Archeological vestiges prove that the land in and around Llançà was populated long before the Roman era. In the 9th century, the villagers moved their settlement a few kilometres to the interior, seeking protection against constant pirate attacks. The local economy was based on agriculture, with much of the land belonging to the Monastery at Sant Pere de Rodes. The fishing port remained virtually untouched throughout the centuries. In the 18th century, the population in the village grew significantly, with olive oil and wine exports to Genova, Marseille, Barcelona, and Central Europe. The phylloxera plague (1880-1890) affected the local vineyards and marked the beginning of Llançà’s decline. The trend turned upwards again in the 1960s with the arrival of modern tourism, which today provides the village’s major source of income.
El Port de la Selva
El Port de la Selva is a picturesque coastal village on the Costa Brava, a rugged and stunning stretch of coastline known for its cliffs, coves, and clear blue waters. Nestled between the Mediterranean Sea and the mountains, the town offers a picture-perfect combination of coastal scenery and natural beauty.
The village has retained its authentic character and traditional architecture, with whitewashed houses, narrow streets, and several historical buildings that reflect the region’s past. However, the highlight of the village is its traditional fishing port, where recreational and fishing boats add to the scenery.
Inland, the surrounding area is a paradise of hiking trails and views of the Mediterranean Sea. Indeed, this whole region is part of the Cap de Creus Natural Park.

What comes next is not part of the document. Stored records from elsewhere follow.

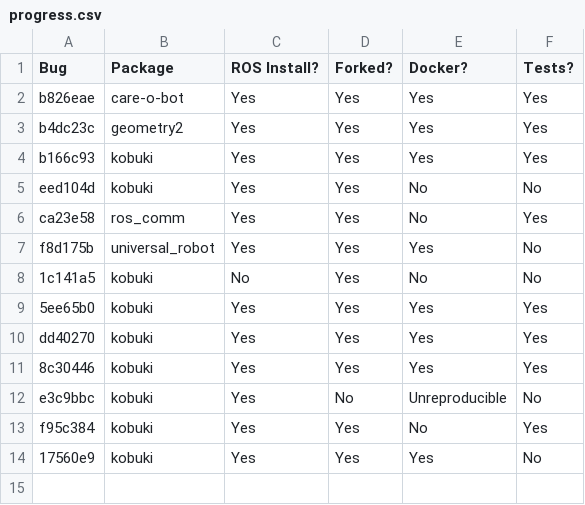
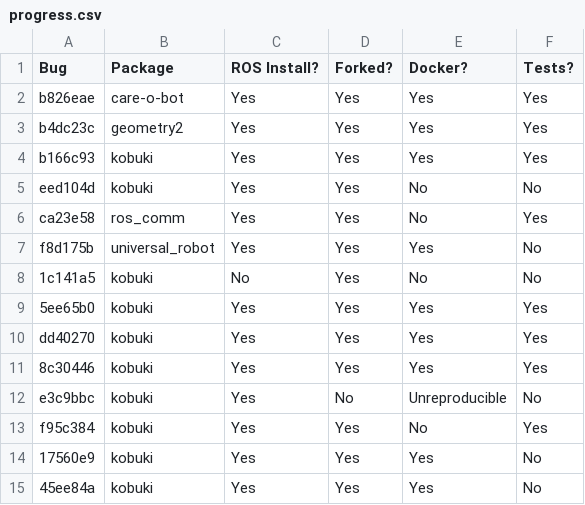
Before and after one commit to robust-rosin/robust, a CSV file: doc/progress.csv, drawn as a sheet; the diff names each change by its address in the sheet, - before the commit and + after, or states it on an @@ line.

Commit message:
reproduction of kobuki 45ee84a running into issue #144

```diff
--- a/doc/progress.csv
+++ b/doc/progress.csv
+row 15: 45ee84a | kobuki | Yes | Yes | Yes | No
```
Also changed, not shown: 4 other files.
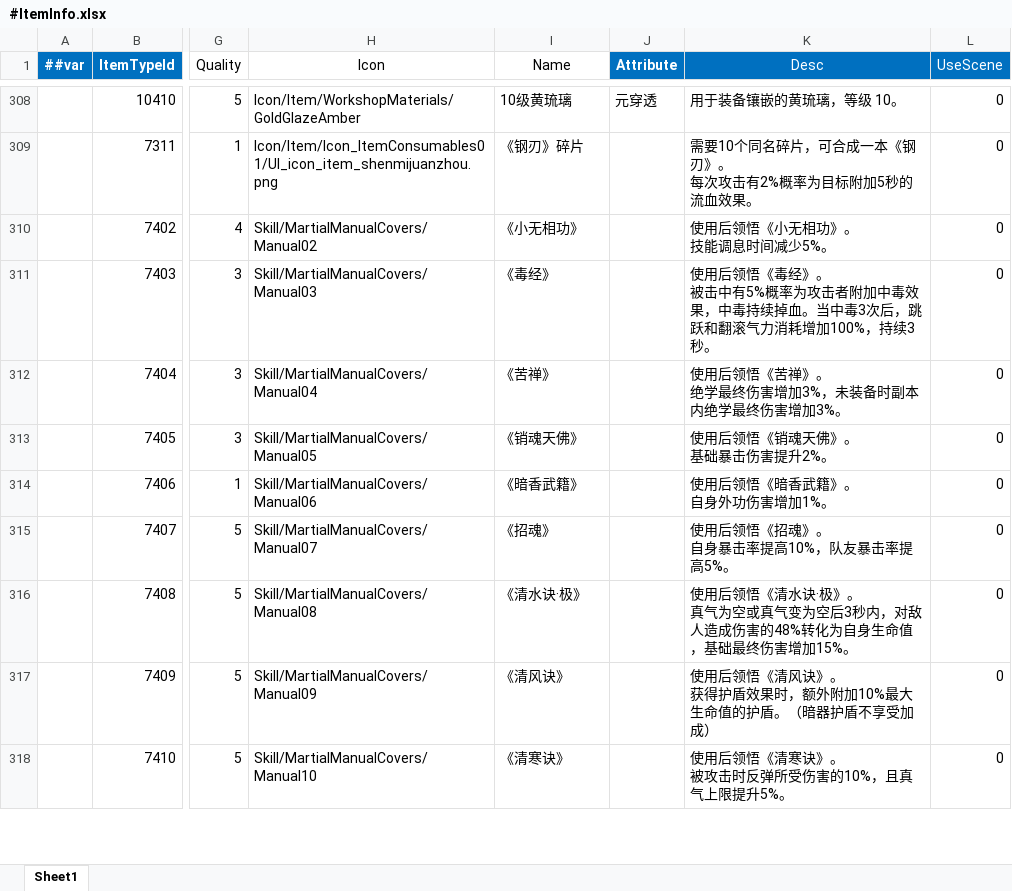
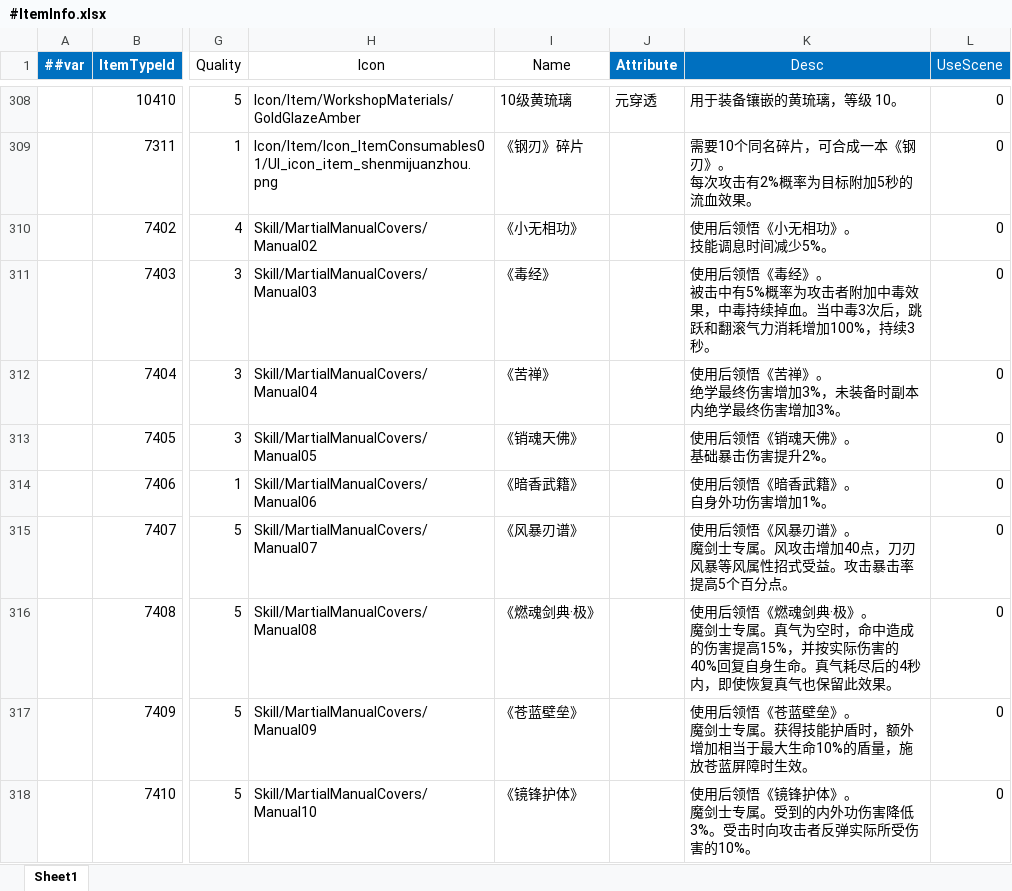
Before and after one commit to LiuXiaoBinger/MMORPG__TANMING, an Excel workbook: Luaban/MiniTemplate/Datas/#ItemInfo.xlsx, sheet Sheet1, drawn as a sheet; only a part is shown, gaps mark what is left out; values as stored, in another font and other column widths than the file's, no borders; ↵ is a line break in a cell; the diff covers the shown part only; the diff names each change by its address in the sheet, - before the commit and + after, or states it on an @@ line.

```diff
--- a/Luaban/MiniTemplate/Datas/#ItemInfo.xlsx (sheet Sheet1)
+++ b/Luaban/MiniTemplate/Datas/#ItemInfo.xlsx (sheet Sheet1)
-I315 (Name): 《招魂》
+I315 (Name): 《风暴刃谱》
-K315 (Desc): 使用后领悟《招魂》。 ↵ 自身暴击率提高10%，队友暴击率提高5%。
+K315 (Desc): 使用后领悟《风暴刃谱》。 ↵ 魔剑士专属。风攻击增加40点，刀刃风暴等风属性招式受益。攻击暴击率提高5个百分点。
-I316 (Name): 《清水诀·极》
+I316 (Name): 《燃魂剑典·极》
-K316 (Desc): …后领悟《清水诀·极》。 ↵ 真气为空或真气变为空后3秒内，对敌人造成伤害的48%转化为自身生命值，基础最终伤害增加15%。
+K316 (Desc): …后领悟《燃魂剑典·极》。 ↵ 魔剑士专属。真气为空时，命中造成的伤害提高15%，并按实际伤害的40%回复自身生命。真气耗尽后的4秒内，即使恢复真气也保留此效果。
-I317 (Name): 《清风诀》
+I317 (Name): 《苍蓝壁垒》
-K317 (Desc): …后领悟《清风诀》。 ↵ 获得护盾效果时，额外附加10%最大生命值的护盾。（暗器护盾不享受加成）
+K317 (Desc): …后领悟《苍蓝壁垒》。 ↵ 魔剑士专属。获得技能护盾时，额外增加相当于最大生命10%的盾量，施放苍蓝屏障时生效。
-I318 (Name): 《清寒诀》
+I318 (Name): 《镜锋护体》
-K318 (Desc): 使用后领悟《清寒诀》。 ↵ 被攻击时反弹所受伤害的10%，且真气上限提升5%。
+K318 (Desc): 使用后领悟《镜锋护体》。 ↵ 魔剑士专属。受到的内外功伤害降低3%。受击时向攻击者反弹实际所受伤害的10%。
```
Also changed, not shown: 20 edited cells elsewhere in this sheet, Luaban/MiniTemplate/Datas/#Gene.xlsx, Luaban/MiniTemplate/Datas/#MartialManualInfo.xlsx, 5 other files.
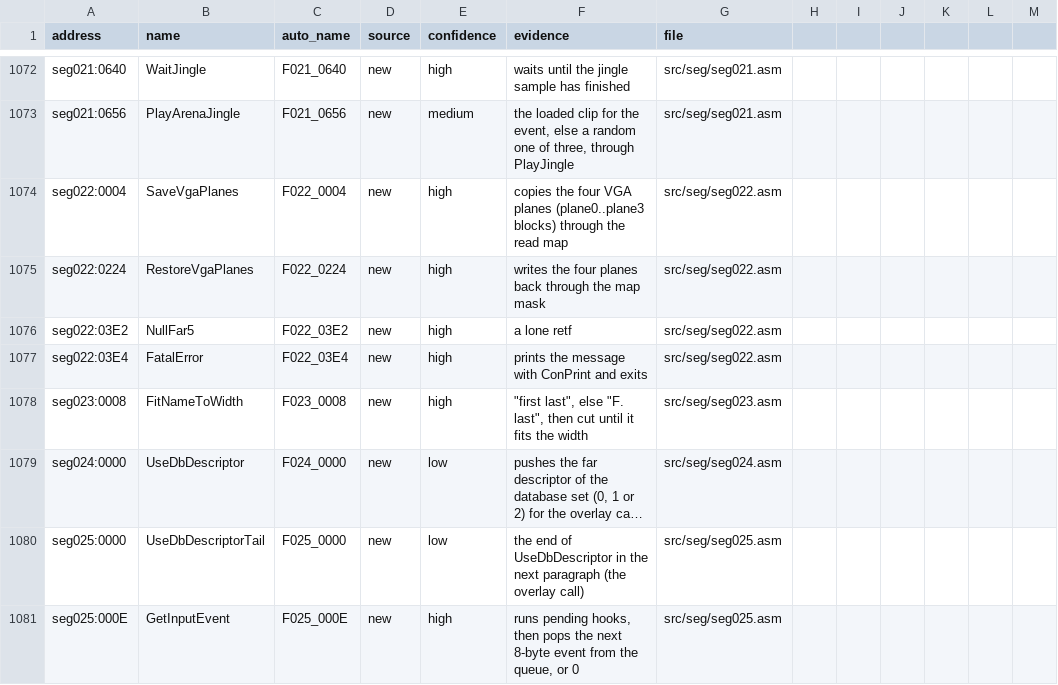
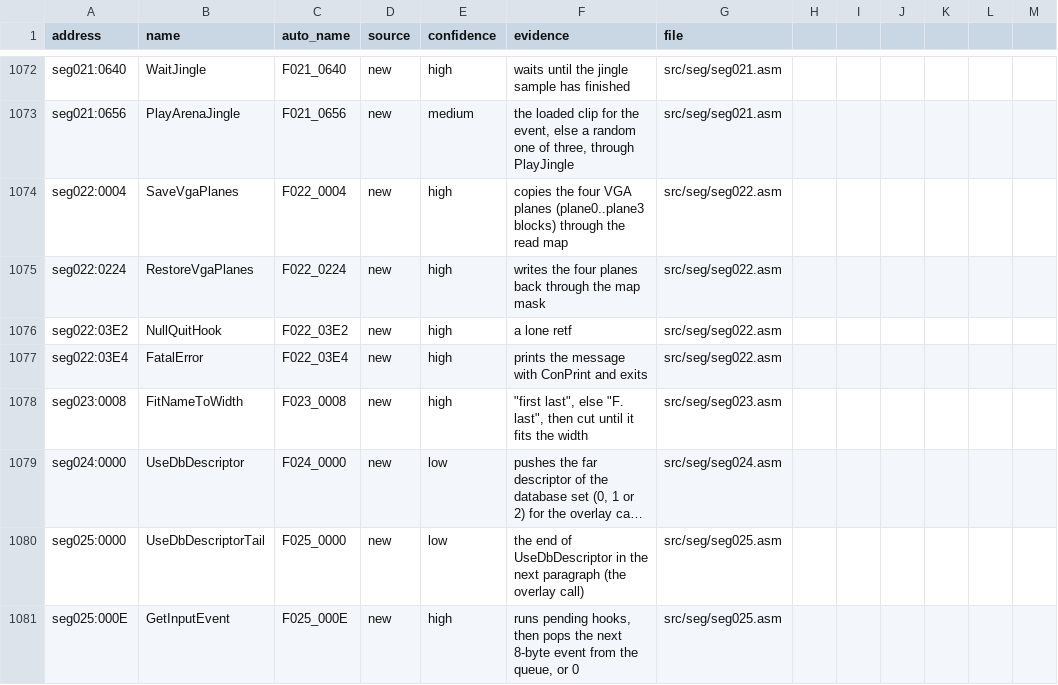
Before and after one commit to abdulahmad/NHL94PC, a CSV file: docs/name_map.csv, drawn as a sheet; only a part is shown, gaps mark what is left out; long unchanged cells end in …; the diff covers the shown part only.

```diff
--- a/docs/name_map.csv
+++ b/docs/name_map.csv
@@ -1075,3 +1075,3 @@ seg022:0004,SaveVgaPlanes,F022_0004,new,high,copies the four VGA planes (plane0.
 seg022:0224,RestoreVgaPlanes,F022_0224,new,high,writes the four planes back through the map mask,src/seg/seg022.asm
-seg022:03E2,NullFar5,F022_03E2,new,high,a lone retf,src/seg/seg022.asm
+seg022:03E2,NullQuitHook,F022_03E2,new,high,a lone retf,src/seg/seg022.asm
 seg022:03E4,FatalError,F022_03E4,new,high,prints the message with ConPrint and exits,src/seg/seg022.asm
```
Also changed, not shown: 24 edited cells elsewhere in this file, 28 other files.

The quiet 350-meter-long beach of clear blue water is protected from the northen “Tramuntana” wind, nestled between the villages of Colera and Llançà. The wineyards on its northen side add to the beauty of this picturesque beach.